Quebec officials warn of possible dam failure on Rouge River, affecting 250 people – CTV News

Quebec officials warn of possible dam failure on Rouge River, affecting 250 people - CTV News
With Quebec dam at risk of failing, evacuation ordered on Rouge River in western Laurentians
Michelle Belanger wades through floodwaters Wednesday, April 24, 2019 in Laval, Que. (THE CANADIAN PRESS/Ryan Remiorz)

MONTREAL — Quebec public security officials called for the immediate evacuation of an area along the Rouge River downstream of Chute Bell on Thursday because of a risk of dam failure.

Le niveau maximal est atteint pour le barrage de la #ChuteBell, sur la Rivière-Rouge. Nous avons recommandé à @secpubliqueqc l'évacuation d'environ 50 résidences du secteur. En rejoignant la rivière des Outaouais 18km + loin, ce débit aura un impact minimal sur les zones en aval. pic.twitter.com/rVc3o6m5yK

Quebec issues evacuation order in Grenville-sur-la-Rouge as dam could burst

The largely rural section of river affected is in Quebecs Lower Laurentians region, stretching about 18 kilometres south to the Ottawa River.

“Police are using all the means at their disposal to ensure people’s safety,” said the Sûreté du Québec on Twitter. “We ask residents of the areas affected by forced evacuations to co-operate with the authorities.”

An alert was issued at 3:36 p.m. Thursday calling on people in the area to avoid river valleys and low-lying areas.

Quebec’s Public Security Ministry warns a hydroelectric dam in the Laurentians could fail due to flooding and has issued an evacuation order for the area.

Quebec provincial police tweeted they were helping about 250 people get clear of the affected area as a preventive measure.

Hydro-Quebec added through social media that its Chute Bell dam had reached its maximum level and the utility recommended that public security officials evacuate about 50 residences in the area.

“Avoid places near rivers, valleys and low areas,” the alert reads. “Follow the instructions of the local authorities.”

The public utility said that after joining up with the Ottawa River, the flow would have minimal impact on locations downstream.

The dam failure alert will be maintained until 11:45 p.m. Thursday, according to the Quebec public security website.

Quebec Premier Francois Legault tweeted those at risk had been advised and provincial authorities are keeping close tabs on the situation in a tweet.

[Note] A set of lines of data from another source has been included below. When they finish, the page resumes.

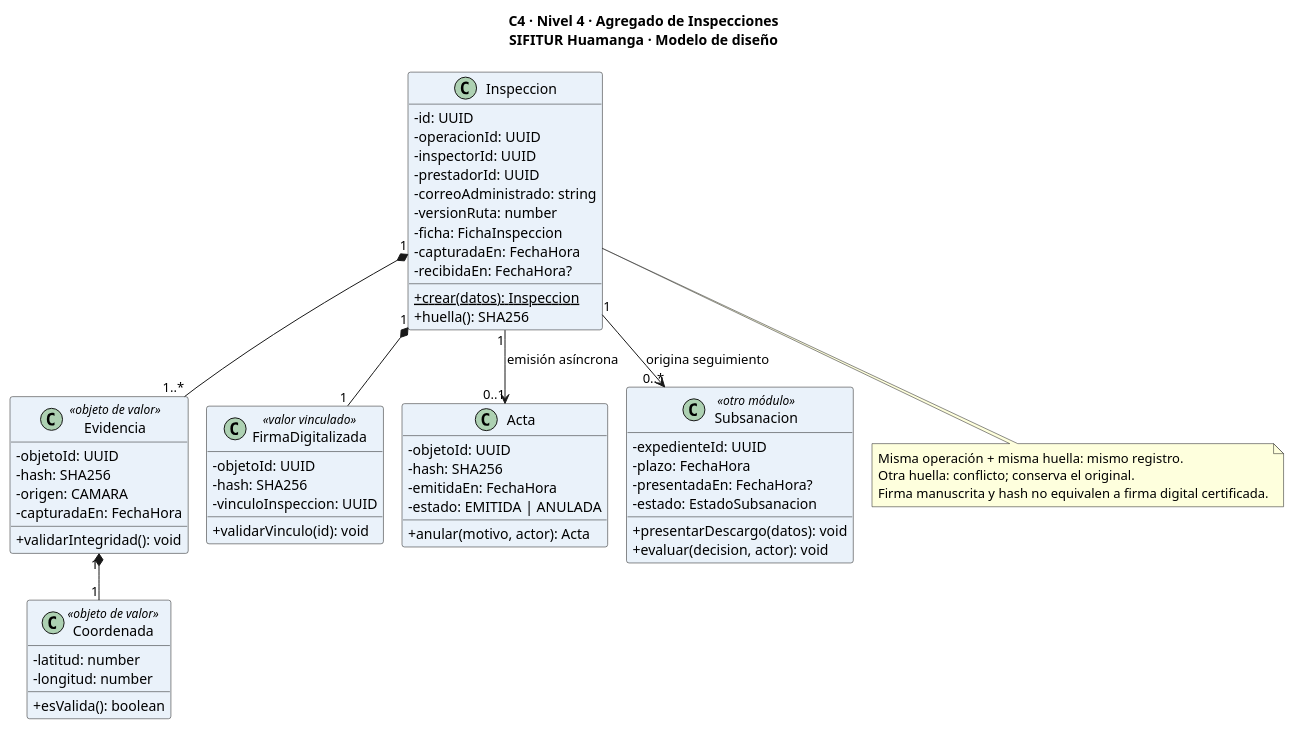
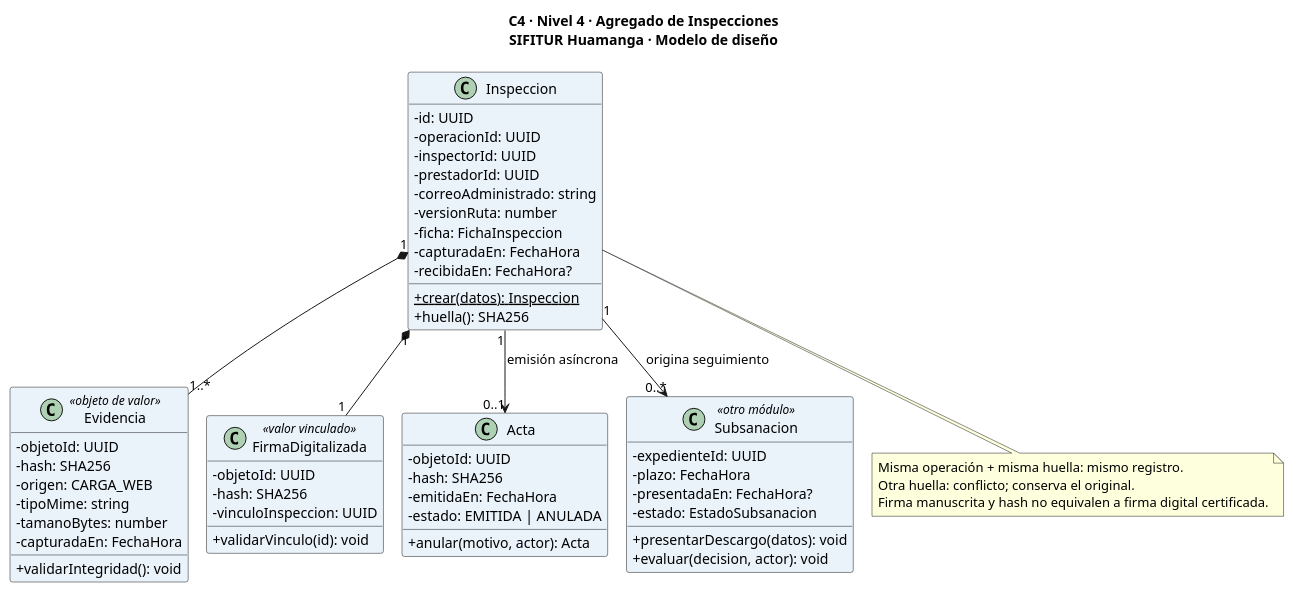
One commit to PoolDYer/entregableSPRINT01-jeanpoolkennerpalominomavila changed the diagram in diagrams/structurizr/nivel4-agregado.puml. Above: the diagram before and after it, drawn with PlantUML. The commit also changed 301 other files, not shown here.

Commit message:
docs: regenerar arquitectura y diagramas para alcance web

```diff
--- a/diagrams/structurizr/nivel4-agregado.puml
+++ b/diagrams/structurizr/nivel4-agregado.puml
@@ -1,63 +1,59 @@
 @startuml
 !pragma layout smetana
 title C4 · Nivel 4 · Agregado de Inspecciones\nSIFITUR Huamanga · Modelo de diseño
 skinparam backgroundColor #FFFFFF
 skinparam classBackgroundColor #EAF2FA
 skinparam classAttributeIconSize 0
 class Inspeccion {
   -id: UUID
   -operacionId: UUID
   -inspectorId: UUID
   -prestadorId: UUID
   -correoAdministrado: string
   -versionRuta: number
   -ficha: FichaInspeccion
   -capturadaEn: FechaHora
   -recibidaEn: FechaHora?
   +{static} crear(datos): Inspeccion
   +huella(): SHA256
 }
 class Evidencia <<objeto de valor>> {
   -objetoId: UUID
   -hash: SHA256
-  -origen: CAMARA
+  -origen: CARGA_WEB
+  -tipoMime: string
+  -tamanoBytes: number
   -capturadaEn: FechaHora
   +validarIntegridad(): void
-}
-class Coordenada <<objeto de valor>> {
-  -latitud: number
-  -longitud: number
-  +esValida(): boolean
 }
 class FirmaDigitalizada <<valor vinculado>> {
   -objetoId: UUID
   -hash: SHA256
   -vinculoInspeccion: UUID
   +validarVinculo(id): void
 }
 class Acta {
   -objetoId: UUID
   -hash: SHA256
   -emitidaEn: FechaHora
   -estado: EMITIDA | ANULADA
   +anular(motivo, actor): Acta
 }
 class Subsanacion <<otro módulo>> {
   -expedienteId: UUID
   -plazo: FechaHora
   -presentadaEn: FechaHora?
   -estado: EstadoSubsanacion
   +presentarDescargo(datos): void
   +evaluar(decision, actor): void
 }
 Inspeccion "1" *-- "1..*" Evidencia
 Inspeccion "1" *-- "1" FirmaDigitalizada
-Evidencia "1" *-- "1" Coordenada
 Inspeccion "1" --> "0..1" Acta : emisión asíncrona
 Inspeccion "1" --> "0..*" Subsanacion : origina seguimiento
 note bottom of Inspeccion
   Misma operación + misma huella: mismo registro.
   Otra huella: conflicto; conserva el original.
   Firma manuscrita y hash no equivalen a firma digital certificada.
 end note
 @enduml
```
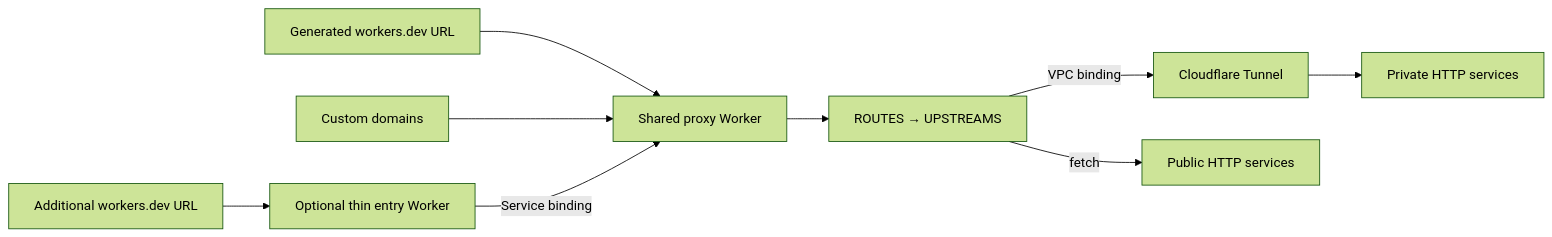
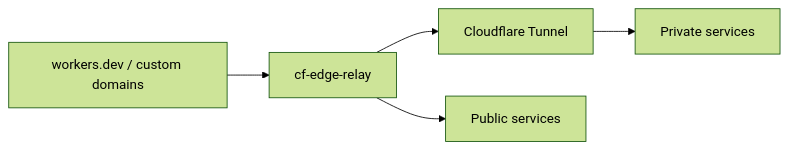
Before and after one commit to dreamhunter2333/cf-edge-relay: the diagram in README.md, drawn with Mermaid (forest theme). The commit also changed other lines of this file and 10 other files, not shown here.

````diff
--- a/README.md
+++ b/README.md
@@ -9,11 +7,6 @@
 ```mermaid
 flowchart LR
-  Auto["Generated workers.dev URL"] --> Proxy["Shared proxy Worker"]
-  Custom["Custom domains"] --> Proxy
-  Extra["Additional workers.dev URL"] --> Entry["Optional thin entry Worker"]
-  Entry -->|Service binding| Proxy
-  Proxy --> Rules["ROUTES → UPSTREAMS"]
-  Rules -->|VPC binding| Tunnel["Cloudflare Tunnel"]
-  Tunnel --> Private["Private HTTP services"]
-  Rules -->|fetch| Public["Public HTTP services"]
+  In["workers.dev / custom domains"] --> Proxy["cf-edge-relay"]
+  Proxy --> Tunnel["Cloudflare Tunnel"] --> Private["Private services"]
+  Proxy --> Public["Public services"]
 ```
````
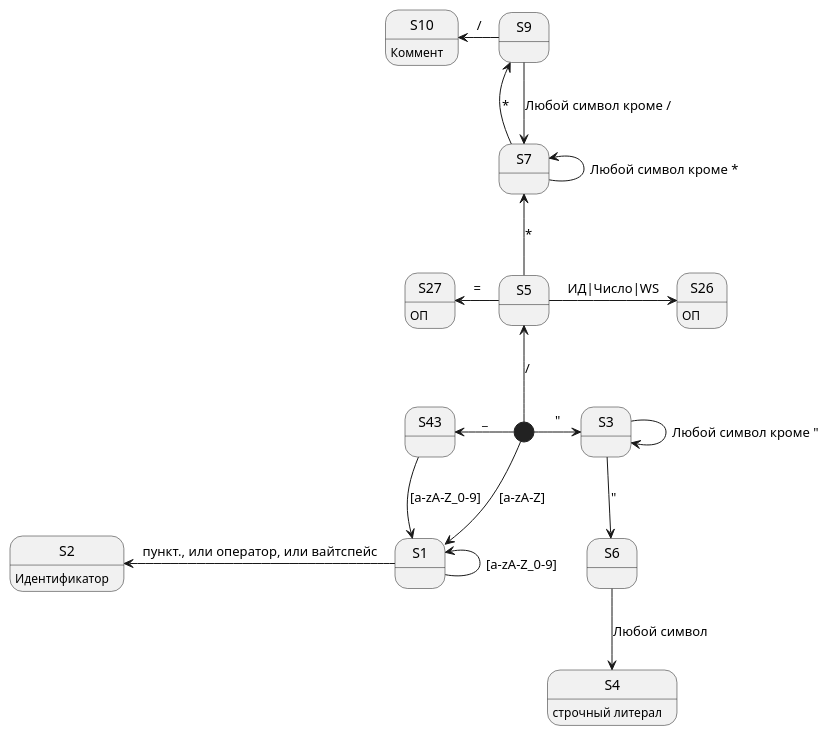
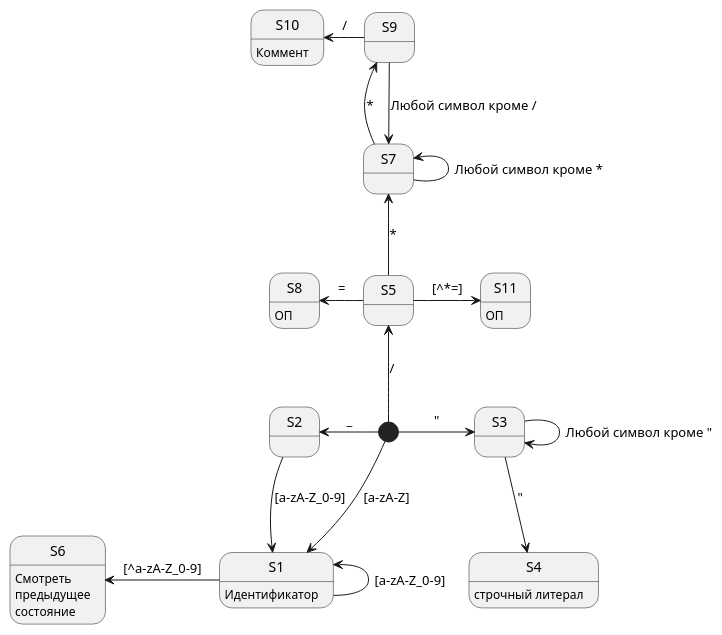
One commit to vladimirlll/CSharpLexicalAnalyzer changed the diagram in Диаграмма состояния для ЛА/sd.puml. Above: the diagram before and after it, drawn with PlantUML. The commit also changed 15 other files, not shown here.

Commit message:
Полное обновление диаграммы состояний - переходов, добавлено единое заключительное состояние для переходов из состояний, которые сами могут являться заключительными состояниями

```diff
--- a/Диаграмма состояния для ЛА/sd.puml
+++ b/Диаграмма состояния для ЛА/sd.puml
@@ -1,31 +1,31 @@
-@startuml "sd"
+@startuml "sd1"
 
 [*] -down-> S1 : [a-zA-Z]
-[*] -left-> S43 : _
-S43 -down-> S1 : [a-zA-Z_0-9]
+[*] -left-> S2 : _
+S2 -down-> S1 : [a-zA-Z_0-9]
 S1 -left-> S1 : [a-zA-Z_0-9]
-S1 -left-> S2 : пункт., или оператор, или вайтспейс
-S2 : Идентификатор
+S1 -left-> S6 : [^a-zA-Z_0-9]
+S1 : Идентификатор
+S6 : Смотреть\nпредыдущее\nсостояние
 
 [*] -right-> S3 : "
 S3 -right-> S3 : Любой символ кроме "
-S3 -down-> S6 : "
-S6 -down-> S4 : Любой символ
+S3 -down-> S4 : "
 S4 : строчный литерал
 
 [*] -up-> S5 : /
 S5 -up-> S7 : *
 
-S5 -right-> S26 : ИД|Число|WS
-S26 : ОП
-S5 -left-> S27 : =
-S27 : ОП
+S5 -right-> S11 : [^*=]
+S11 : ОП
+S5 -left-> S8 : =
+S8 : ОП
 
 S7 -up-> S7 : Любой символ кроме *
 S7 -up-> S9 : *
 S9 -down-> S7 : Любой символ кроме /
 S9 -left-> S10 : /
 S10 : Коммент
 
 
 @enduml
```
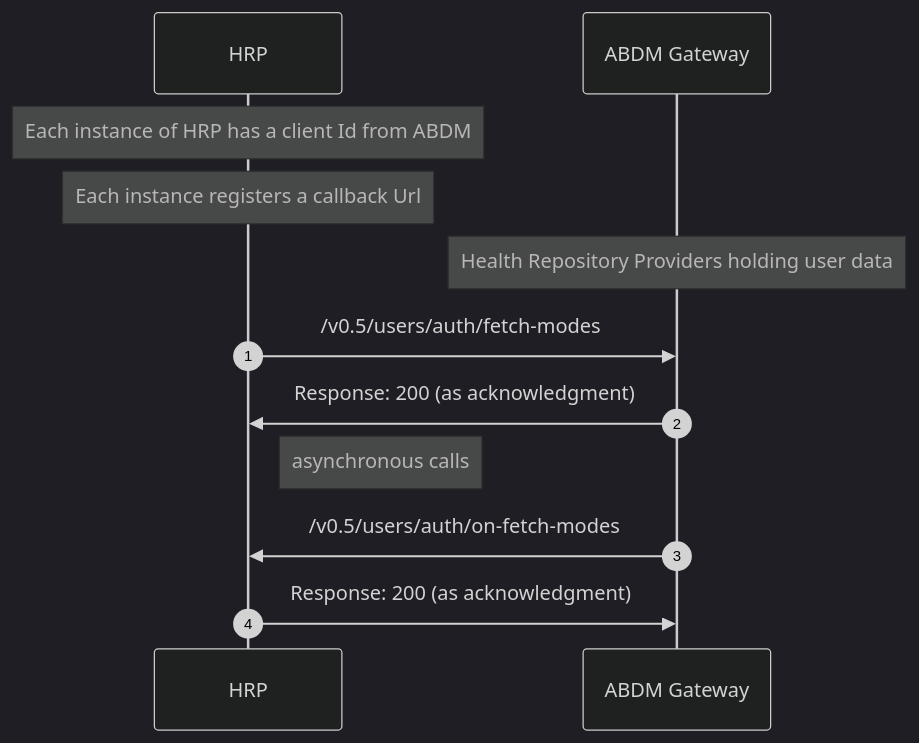
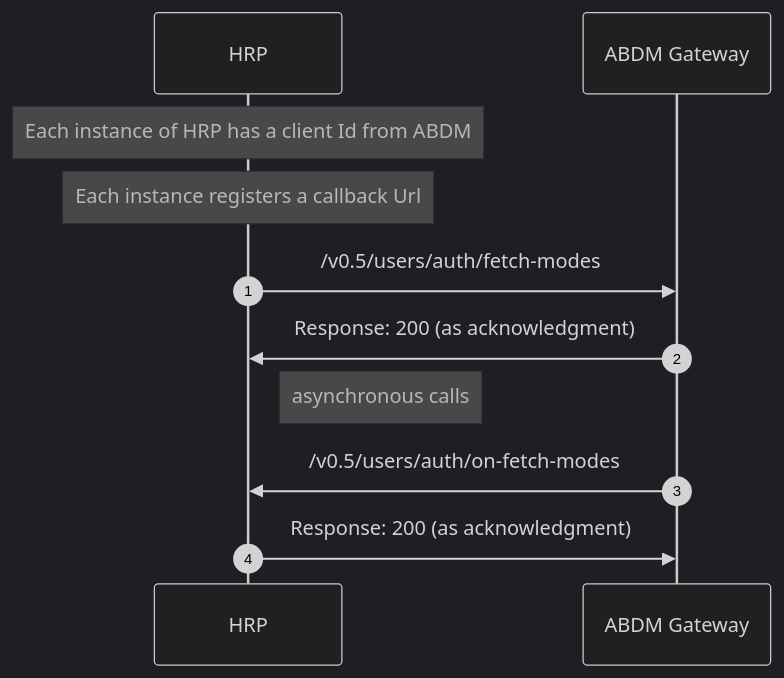
The diagram in content/1-basics/Working_with_ABDM_APIs.md (kiranma72/abdm-docs), drawn with Mermaid (dark theme) before and after one commit. The commit also changed other lines of this file and 1 other file, not shown here.

```diff
--- a/content/1-basics/Working_with_ABDM_APIs.md
+++ b/content/1-basics/Working_with_ABDM_APIs.md
@@ -41,15 +40,14 @@
 {{< mermaid >}}
 %%{init:{"fontSize": "1.0rem", "sequence":{"showSequenceNumbers":true}}}%%
 sequenceDiagram
 autonumber
 participant client as HRP 
 participant gateway as ABDM Gateway
 Note over client : Each instance of HRP has a client Id from ABDM
 Note over client : Each instance registers a callback Url
-Note over gateway : Health Repository Providers holding user data
 client->>gateway: /v0.5/users/auth/fetch-modes
 gateway->>client: Response: 200 (as acknowledgment)
 Note right of client : asynchronous calls 
 gateway->>client: /v0.5/users/auth/on-fetch-modes
 client->>gateway: Response: 200 (as acknowledgment)
 {{< /mermaid >}}
```
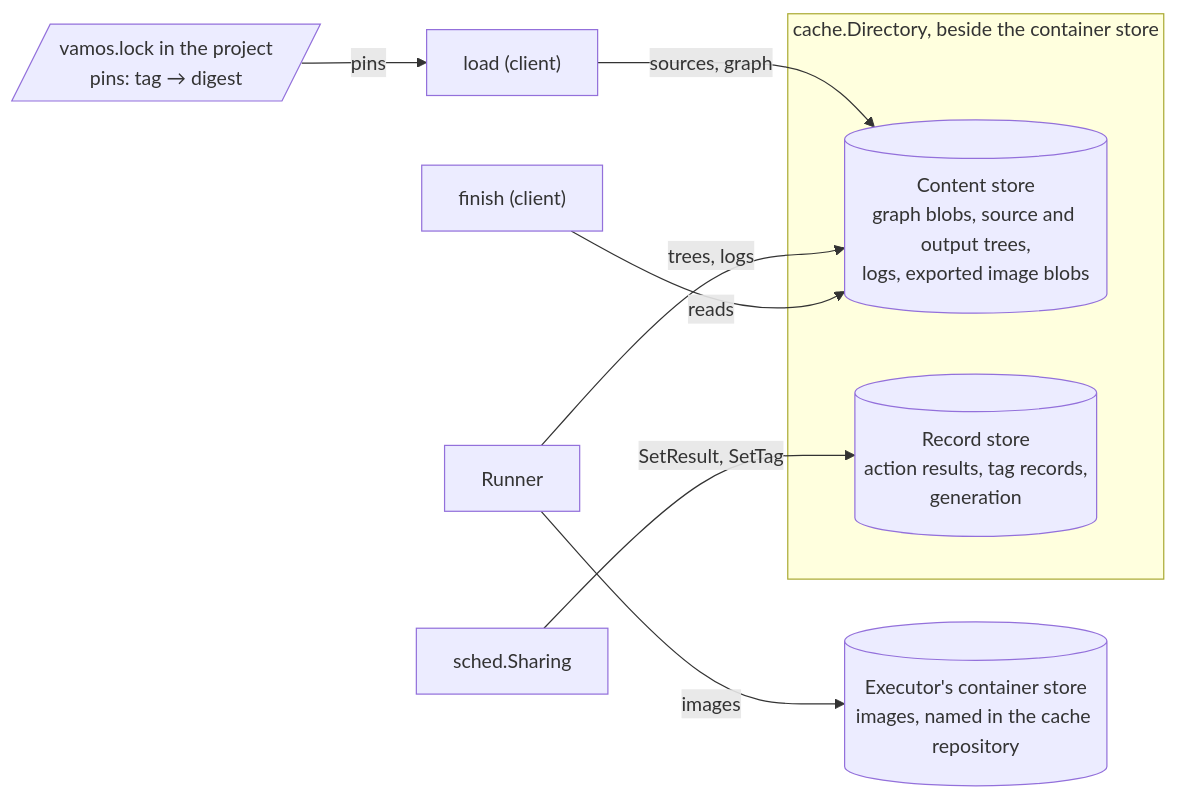
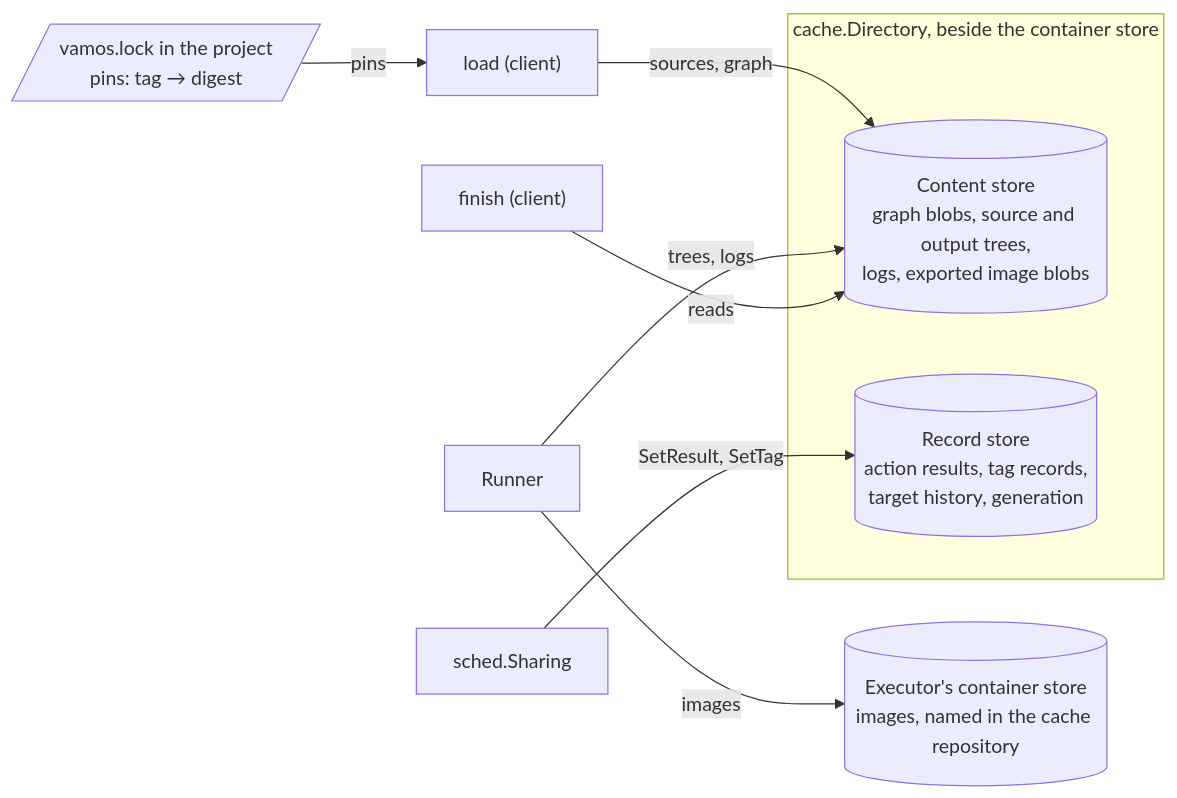
The first of 6 diagrams in docs/design/storage.md (vamos-build/vamos), drawn with Mermaid before and after one commit. The commit also changed other lines of this file and 109 other files, not shown here.

First line of the commit message:
Store every build's trace, and say why each target missed (#13)

````diff
--- a/docs/design/storage.md
+++ b/docs/design/storage.md
@@ -13,16 +13,16 @@
 ```mermaid
 flowchart LR
     subgraph cachepkg["cache.Directory, beside the container store"]
         content[("Content store<br/>graph blobs, source and output trees,<br/>logs, exported image blobs")]
-        records[("Record store<br/>action results, tag records,<br/>generation")]
+        records[("Record store<br/>action results, tag records,<br/>target history, generation")]
     end
     cstore[("Executor's container store<br/>images, named in the cache repository")]
     lock[/"vamos.lock in the project<br/>pins: tag → digest"/]
 
     load["load (client)"] -- "sources, graph" --> content
     lock -- "pins" --> load
     sched["sched.Sharing"] -- "SetResult, SetTag" --> records
     runner["Runner"] -- "trees, logs" --> content
     runner -- "images" --> cstore
     finish["finish (client)"] -- "reads" --> content
 ```
````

The dam failure alert will be maintained until 11:45 p.m. Thursday, according to the Quebec public security website.

The warning comes as many parts of Quebec have been hit by flooding. Officials say the flood risk remains high because of a combination of precipitation in the forecast and melting snow to the north.

On Thursday, Public Security Minister Genevieve Guilbault toured the Lachute area, northwest of Montreal, where flood waters on the Riviere du Nord have risen in recent days.

She said she was impressed with the level of preparation in smaller communities and was satisfied that the number of people on the ground working on flood relief — which includes nearly 1,000 Canadian soldiers — was sufficient.

Youre going to see more firefighters, youre going to see more police officers and more municipal workers to help for floods that could come this weekend, said Martin Guilbault, operations chief of the Montreal fire department.

Quebec public security officials said more than 2,500 homes were flooded and more than 2,100 were isolated Thursday, meaning they were considered cut off due to washed out roads or landslides.

She said she was impressed with the level of preparation in smaller communities and was satisfied that the number of people on the ground working on flood relief – which includes nearly 1,000 Canadian soldiers – was sufficient.

In Montreal, officials raised the security level and increased the number of teams on the ground amid fears flooding could get worse in the coming days but stressed the situation was under control.

The warning comes as many parts of Quebec have been hit by flooding. Officials say the flood risk remains high because of a combination of precipitation in the forecast and melting snow to the north.

"Youre going to see more firefighters, youre going to see more police officers and more municipal workers to help for floods that could come this weekend," said Martin Guilbault, operations chief of the Montreal fire department.

In Montreal, officials raised the security level and increased the number of teams on the ground amid fears flooding could get worse in the coming days but stressed the situation was under control.

Mayor Valerie Plante warned that anyone who was flooded in 2017 should prepare their homes for more flooding — and possible evacuation — if they havent done so.

Hydro-Quebec added through social media that its Chute Bell dam had reached its maximum level and the utility recommended that public security officials evacuate about 50 residences in the area.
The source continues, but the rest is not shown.